Helping an obese patient make informed choicesBMJ 1998; 317 doi: https://doi.org/10.1136/bmj.317.7153.266 (Published 25 July 1998) Cite this as: BMJ 1998;317:266
- Cynthia D Mulrow (firstname.lastname@example.org), professor of medicine.
- Audie L Murphy Memorial Veterans Hospital, San Antonio, TX 78284, USA
- Accepted 16 September 1997
Not long ago, a patient, whom I will call Mrs Bariatrico, asked me to prescribe a diet pill for her. Mrs Bariatrico is a middle class woman aged 48 years. She is 1.6 m tall and weighs 77.2 kg. Her body mass index is 30.2 and her waist to hip ratio is 1.0. Mrs Bariatrico is healthy and does not smoke.
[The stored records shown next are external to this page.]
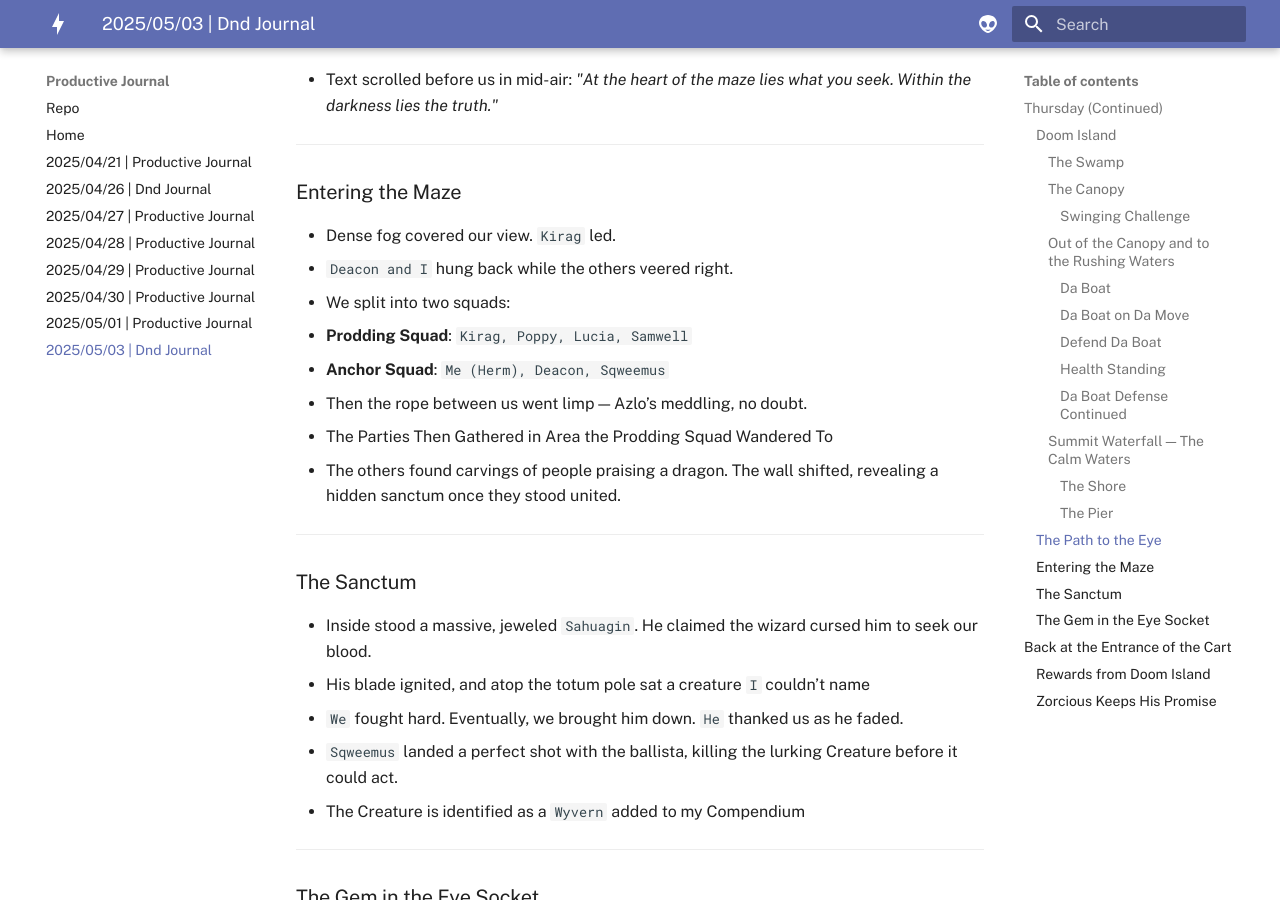
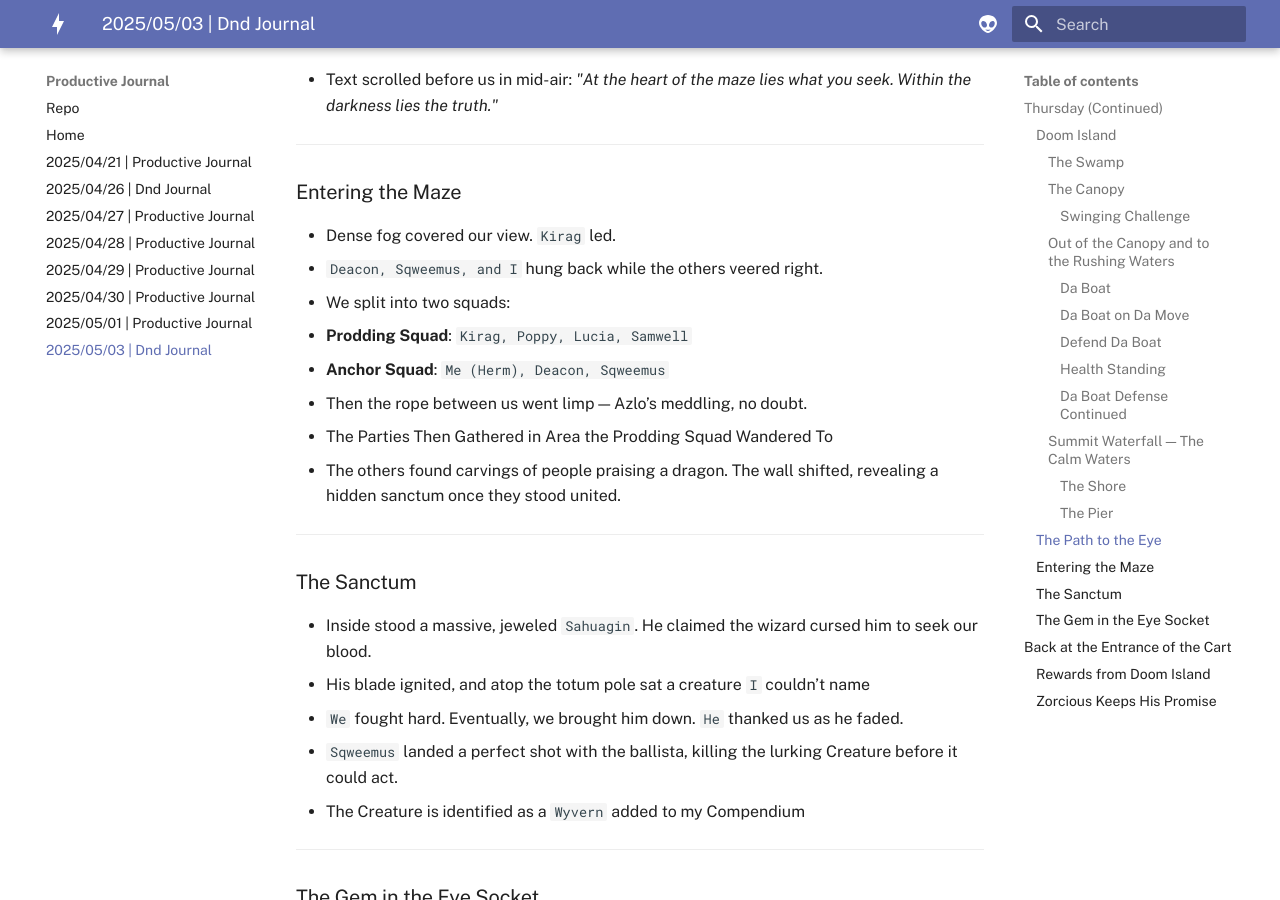
Before and after one commit to scondo-prof/productiveJournal, an MkDocs documentation site: the page built from docs/dndJournal/2025/5/03/hermsJournal.md, in a window 1280 px wide and 900 px high, scrolled down 2243 px. Built offline with MkDocs 1.6.1 and Material for MkDocs 9.7.7, drawn with Linux system fonts in a browser that asks for light colours.

Commit message:
fix/detail about voyage

```diff
--- a/docs/dndJournal/2025/5/03/hermsJournal.md
+++ b/docs/dndJournal/2025/5/03/hermsJournal.md
@@ -87,7 +87,7 @@
 ### Entering the Maze
 
 - Dense fog covered our view. `Kirag` led.
-- `Deacon and I` hung back while the others veered right.
+- `Deacon, Sqweemus, and I` hung back while the others veered right.
 - We split into two squads:
   - **Prodding Squad**: `Kirag, Poppy, Lucia, Samwell`
   - **Anchor Squad**: `Me (Herm), Deacon, Sqweemus`
```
She told me she plans to enrol in a commercial diet programme and believes her ability to change her lifestyle is good.1 Her main concern is cosmetic—she values “looking good” and considers weight loss an important outcome.
As her primary care provider, I had several concerns. I knew the health insurance system that serves Mrs Bariatrico has no formal weight loss programmes, and the cost of appetite suppressing drugs is not reimbursed. I had some doubts about my own ability to manage obesity and asked the following questions:
What are the actual health risks associated with obesity in a middle aged woman with few cardiovascular risk factors?
What are the expected benefits and hazards of weight loss?
What are Mrs Bariatrico's treatment options and their expected benefits and adverse effects?
Risks of obesity
Obesity is a chronic condition associated with hyperlipidaemia, hypertension, non-insulin dependent diabetes, gall bladder disease, some cancers, sleep apnoea, and degenerative joint disease. 23Assessing the magnitude of risk …
Log in using your username and password
Log in through your institution
Register for a free trial to thebmj.com to receive unlimited access to all content on thebmj.com for 14 days.
Sign up for a free trial